Data provided -
<<<<

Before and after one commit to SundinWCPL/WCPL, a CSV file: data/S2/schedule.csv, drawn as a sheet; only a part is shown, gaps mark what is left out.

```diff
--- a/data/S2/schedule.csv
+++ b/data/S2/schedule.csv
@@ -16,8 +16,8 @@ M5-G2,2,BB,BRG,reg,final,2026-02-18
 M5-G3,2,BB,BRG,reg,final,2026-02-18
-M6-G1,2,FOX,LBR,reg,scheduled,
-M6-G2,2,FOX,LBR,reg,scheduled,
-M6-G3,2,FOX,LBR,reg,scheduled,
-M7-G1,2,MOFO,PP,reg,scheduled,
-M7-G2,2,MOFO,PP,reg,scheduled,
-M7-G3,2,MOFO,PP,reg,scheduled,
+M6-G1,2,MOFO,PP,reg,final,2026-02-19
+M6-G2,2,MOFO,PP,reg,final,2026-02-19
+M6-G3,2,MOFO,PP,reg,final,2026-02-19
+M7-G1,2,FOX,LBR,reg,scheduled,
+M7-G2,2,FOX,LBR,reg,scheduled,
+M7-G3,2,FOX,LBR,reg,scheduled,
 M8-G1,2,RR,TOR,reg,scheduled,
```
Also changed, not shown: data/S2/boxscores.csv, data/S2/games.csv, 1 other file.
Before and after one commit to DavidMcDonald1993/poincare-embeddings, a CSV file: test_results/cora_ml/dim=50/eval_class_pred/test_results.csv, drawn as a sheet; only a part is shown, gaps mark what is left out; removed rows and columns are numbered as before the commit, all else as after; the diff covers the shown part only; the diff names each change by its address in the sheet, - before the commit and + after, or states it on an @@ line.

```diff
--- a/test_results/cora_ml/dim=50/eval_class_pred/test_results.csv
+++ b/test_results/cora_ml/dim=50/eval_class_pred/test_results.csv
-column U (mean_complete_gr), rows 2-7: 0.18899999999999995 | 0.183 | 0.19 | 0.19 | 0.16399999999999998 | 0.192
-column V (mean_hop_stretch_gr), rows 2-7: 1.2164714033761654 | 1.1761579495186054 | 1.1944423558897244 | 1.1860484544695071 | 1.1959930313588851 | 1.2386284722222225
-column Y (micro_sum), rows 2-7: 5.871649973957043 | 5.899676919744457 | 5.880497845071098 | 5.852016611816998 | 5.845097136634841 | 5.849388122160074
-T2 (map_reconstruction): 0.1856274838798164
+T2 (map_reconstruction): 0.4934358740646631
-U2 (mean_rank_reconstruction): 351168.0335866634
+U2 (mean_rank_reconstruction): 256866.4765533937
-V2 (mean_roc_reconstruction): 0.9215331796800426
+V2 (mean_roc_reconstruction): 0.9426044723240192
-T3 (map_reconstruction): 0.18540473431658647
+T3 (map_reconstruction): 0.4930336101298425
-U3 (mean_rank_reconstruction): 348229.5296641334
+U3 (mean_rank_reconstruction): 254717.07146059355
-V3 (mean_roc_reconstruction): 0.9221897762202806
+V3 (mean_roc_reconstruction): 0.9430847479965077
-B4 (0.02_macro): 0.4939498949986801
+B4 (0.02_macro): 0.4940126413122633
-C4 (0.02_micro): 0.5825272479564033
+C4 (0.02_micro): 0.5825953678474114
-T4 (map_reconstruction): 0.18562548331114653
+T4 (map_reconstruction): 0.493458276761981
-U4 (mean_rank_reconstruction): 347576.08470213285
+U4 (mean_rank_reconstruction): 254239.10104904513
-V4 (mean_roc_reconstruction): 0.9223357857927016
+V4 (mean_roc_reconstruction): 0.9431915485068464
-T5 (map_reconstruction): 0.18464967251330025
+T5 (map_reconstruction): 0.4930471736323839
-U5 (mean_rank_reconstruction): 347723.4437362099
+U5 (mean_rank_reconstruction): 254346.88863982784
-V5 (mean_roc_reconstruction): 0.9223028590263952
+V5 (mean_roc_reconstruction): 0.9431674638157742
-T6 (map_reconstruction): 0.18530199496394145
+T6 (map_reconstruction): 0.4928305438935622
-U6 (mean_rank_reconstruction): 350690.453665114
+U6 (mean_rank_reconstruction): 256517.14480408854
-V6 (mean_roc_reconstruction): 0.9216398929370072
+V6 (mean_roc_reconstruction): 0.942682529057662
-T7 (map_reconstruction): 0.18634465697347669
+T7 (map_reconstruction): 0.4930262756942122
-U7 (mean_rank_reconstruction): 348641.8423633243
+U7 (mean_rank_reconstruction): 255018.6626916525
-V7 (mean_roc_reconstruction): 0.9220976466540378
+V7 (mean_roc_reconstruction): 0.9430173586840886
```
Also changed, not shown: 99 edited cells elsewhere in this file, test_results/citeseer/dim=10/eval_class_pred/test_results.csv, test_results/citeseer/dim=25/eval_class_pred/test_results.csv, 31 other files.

>>>>

What you are asked to do - Answer with a single number: how many lines in the data above have the string "shown" in them?

Output for this task - 4